9News, March 6, 2020
"The CROWN Act will right a decades-long wrong: forcing people across the ethnic spectrum to make their hair look and feel a certain way to succeed," said Representative Leslie Herod (D) Denver. "This bill is for every person who has damaged their hair with a relaxer or burnt their scalp with a hot comb, for those who have spent countless hours and dollars to conform to eurocentric beauty standards. Everyone should be their true beautiful selves, feel proud of their culture and heritage, and be celebrated for their self-expression."
Gov. Polis Signs CROWN Act, Banning Hair Discrimination In Colorado
CBS Denver, March 6, 2020
Colorado becomes 5th state to ban natural hair discrimination
The Denver Post, March 6, 2020
De-Escalating Police Response to Mental Health Crises
"I am just really overwhelmed and appreciative of the outpouring of community support around the CROWN Act," Herod said.
The bill references protection from discrimination against natural hair, commonly experienced by people who are black, Jewish, Latinx or of Native American descent. It would apply to public education, employment practices, housing, public accommodations and advertising.
The David Vanguard, March 6, 2020
At last week's Justice Collaborative symposium, Justice Guarantee Convening, a panel of speakers addressed the issue of deescalating police response: Portland City Commissioner Jo Ann Hardesty, Melina Abdullah, Professor at Cal State, Los Angeles; BLM-LA, San Francisco Supervisor Hillary Ronen, Tim Black, Operations Co-Ordinator, CAHOOTS/White Bird Clinic, and Colorado Representative Leslie Herod.
Representative Leslie Herod
is a sponsor of the bill. She told News5, "Our hair grows out of our head curly, naturally... What we have been told is that our natural hairstyles are unkempt, are not professional, and that we need to change our appearance." CROWN stands for "Creating a Respectful and Open World for Natural Hair Act of 2020."
CPR News, March 6, 2020
Democratic state Rep.
received big applause when she announced to the crowd outside the capitol building Friday that she's "sick of seeing films set in Colorado, but filmed in other states."
Herod is a co-sponsor on the bill, along with Todd and state
Rep. Daneya Esgar
, who announced at the rally that she was adding her name to the bill after industry "voices swayed me to get involved."
Pharmacy Times, March 3, 2020
House Bill 20-1061 HIV Infection Prevention Medications Bill was introduced by Representative Alex Valdez (D-5th) and Representative Leslie Herod (D-8th) to help reduce the rates of HIV infection in Colorado.
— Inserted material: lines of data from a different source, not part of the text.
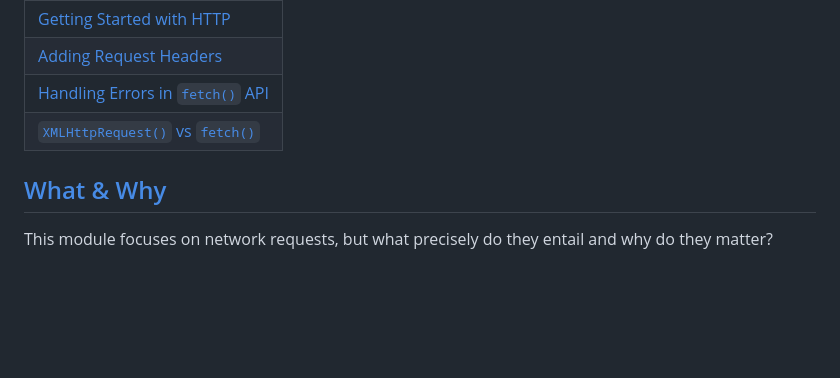
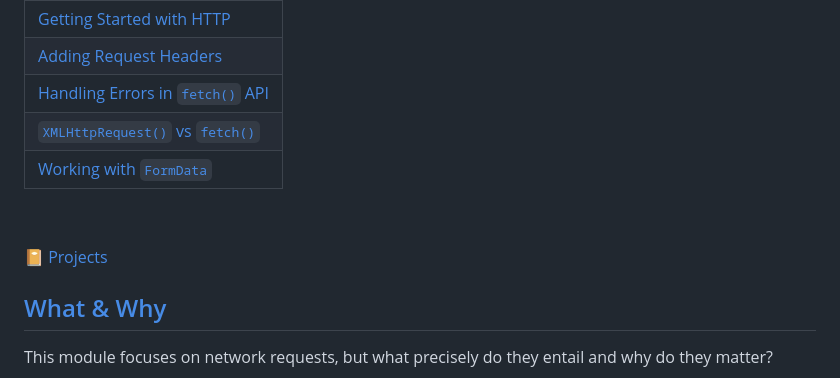
Before and after one commit to Aman0509/learningJavaScript, a Markdown page: Working-with-HTTP-Requests/README.md, the part around one of its changes. Rendered like a GitHub page; blank space fills up the shorter version.

Commit message:
learn about `FormData()`

```diff
--- a/Working-with-HTTP-Requests/README.md
+++ b/Working-with-HTTP-Requests/README.md
@@ -8,6 +8,11 @@
 | [Adding Request Headers](#adding-request-headers)                 |
 | [Handling Errors in `fetch()` API](#handling-errors-in-fetch-api) |
 | [`XMLHttpRequest()` vs `fetch()`](#xmlhttprequest-vs-fetch)       |
+| [Working with `FormData`](#working-with-formdata)                 |
+
+&nbsp;
+
+:notebook_with_decorative_cover: [Projects](projects/)
 
 ## [What & Why](https://drive.google.com/uc?export=view&id=18MZto3hCXlh6x1PZIgKVotxtfF23MSWh)
 
```
Also changed, not shown: other parts of Working-with-HTTP-Requests/README.md (+74 -0 lines).
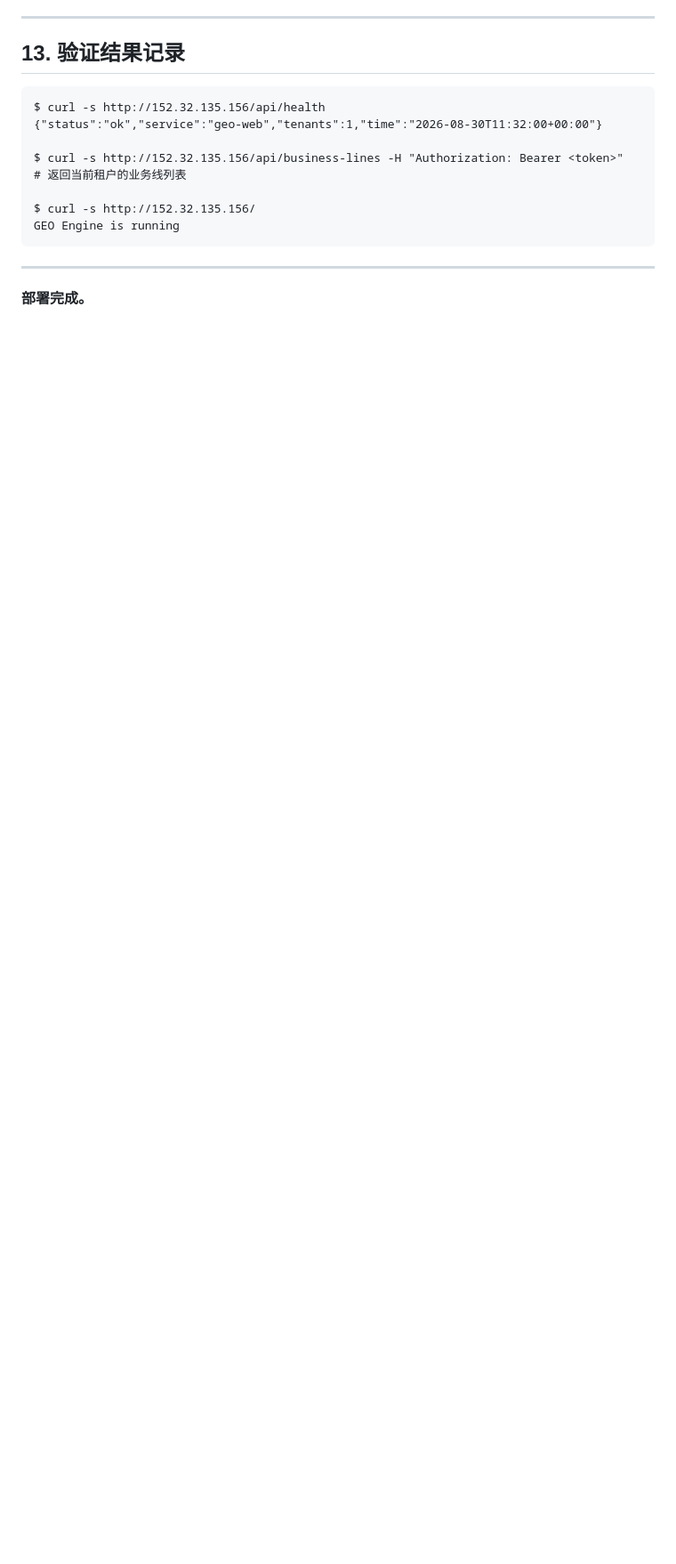
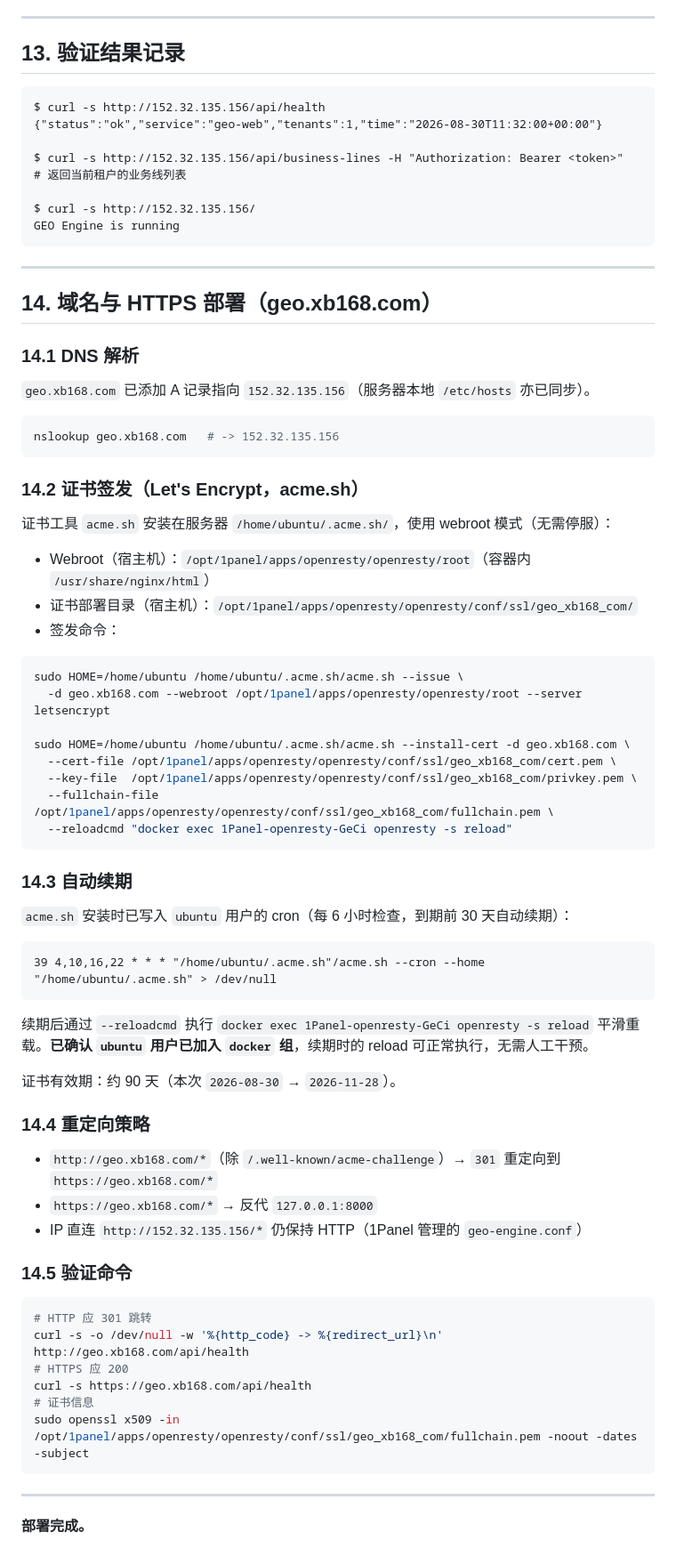
Before and after one commit to yaoyongli1974-dotcom/geo-engine, a Markdown page: docs/deployment-report.md, the part around one of its changes. Shown at 89% size. Drawn GitHub-style; blank space fills up the shorter version.

````diff
--- a/docs/deployment-report.md
+++ b/docs/deployment-report.md
@@ -351,4 +355,64 @@ GEO Engine is running
 
 ---
 
+## 14. 域名与 HTTPS 部署（geo.xb168.com）
+
+### 14.1 DNS 解析
+
+`geo.xb168.com` 已添加 A 记录指向 `152.32.135.156`（服务器本地 `/etc/hosts` 亦已同步）。
+
+```bash
+nslookup geo.xb168.com   # -> 152.32.135.156
+```
+
+### 14.2 证书签发（Let's Encrypt，acme.sh）
+
+证书工具 `acme.sh` 安装在服务器 `/home/ubuntu/.acme.sh/`，使用 webroot 模式（无需停服）：
+
+- Webroot（宿主机）：`/opt/1panel/apps/openresty/openresty/root`（容器内 `/usr/share/nginx/html`）
+- 证书部署目录（宿主机）：`/opt/1panel/apps/openresty/openresty/conf/ssl/geo_xb168_com/`
+- 签发命令：
+
+```bash
+sudo HOME=/home/ubuntu /home/ubuntu/.acme.sh/acme.sh --issue \
+  -d geo.xb168.com --webroot /opt/1panel/apps/openresty/openresty/root --server letsencrypt
+
+sudo HOME=/home/ubuntu /home/ubuntu/.acme.sh/acme.sh --install-cert -d geo.xb168.com \
+  --cert-file /opt/1panel/apps/openresty/openresty/conf/ssl/geo_xb168_com/cert.pem \
+  --key-file  /opt/1panel/apps/openresty/openresty/conf/ssl/geo_xb168_com/privkey.pem \
+  --fullchain-file /opt/1panel/apps/openresty/openresty/conf/ssl/geo_xb168_com/fullchain.pem \
+  --reloadcmd "docker exec 1Panel-openresty-GeCi openresty -s reload"
+```
+
+### 14.3 自动续期
+
+`acme.sh` 安装时已写入 `ubuntu` 用户的 cron（每 6 小时检查，到期前 30 天自动续期）：
+
+```text
+39 4,10,16,22 * * * "/home/ubuntu/.acme.sh"/acme.sh --cron --home "/home/ubuntu/.acme.sh" > /dev/null
+```
+
+续期后通过 `--reloadcmd` 执行 `docker exec 1Panel-openresty-GeCi openresty -s reload` 平滑重载。**已确认 `ubuntu` 用户已加入 `docker` 组**，续期时的 reload 可正常执行，无需人工干预。
+
+证书有效期：约 90 天（本次 `2026-08-30` → `2026-11-28`）。
+
+### 14.4 重定向策略
+
+- `http://geo.xb168.com/*`（除 `/.well-known/acme-challenge`）→ `301` 重定向到 `https://geo.xb168.com/*`
+- `https://geo.xb168.com/*` → 反代 `127.0.0.1:8000`
+- IP 直连 `http://152.32.135.156/*` 仍保持 HTTP（1Panel 管理的 `geo-engine.conf`）
+
+### 14.5 验证命令
+
+```bash
+# HTTP 应 301 跳转
+curl -s -o /dev/null -w '%{http_code} -> %{redirect_url}\n' http://geo.xb168.com/api/health
+# HTTPS 应 200
+curl -s https://geo.xb168.com/api/health
+# 证书信息
+sudo openssl x509 -in /opt/1panel/apps/openresty/openresty/conf/ssl/geo_xb168_com/fullchain.pem -noout -dates -subject
+```
+
+---
+
 **部署完成。**
````
Also changed, not shown: other parts of docs/deployment-report.md (+42 -38 lines).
The bill is intended to "prevent a health insurance carrier from requiring a covered person to undergo step therapy or to receive prior authorization before receiving HIV infection prevention drugs."
Paid for by Leslie Herod for Colorado. Contributions are limited to $400 every 2 year election cycle from individuals, sole proprietorships, LLPs, LLCs and state PACS and $5,350 from small donor committees. Contributions from corporations, labor unions, foreign governments and non-US citizens are prohibited. Contributions are not tax deductible. Donations from registered Colorado lobbyists or principals of lobbyists are prohibited during the legislative session running from January 8th to May 6th, 2020 and any email or donation page from this campaign is not soliciting a contribution from lobbyists or principals of lobbyists.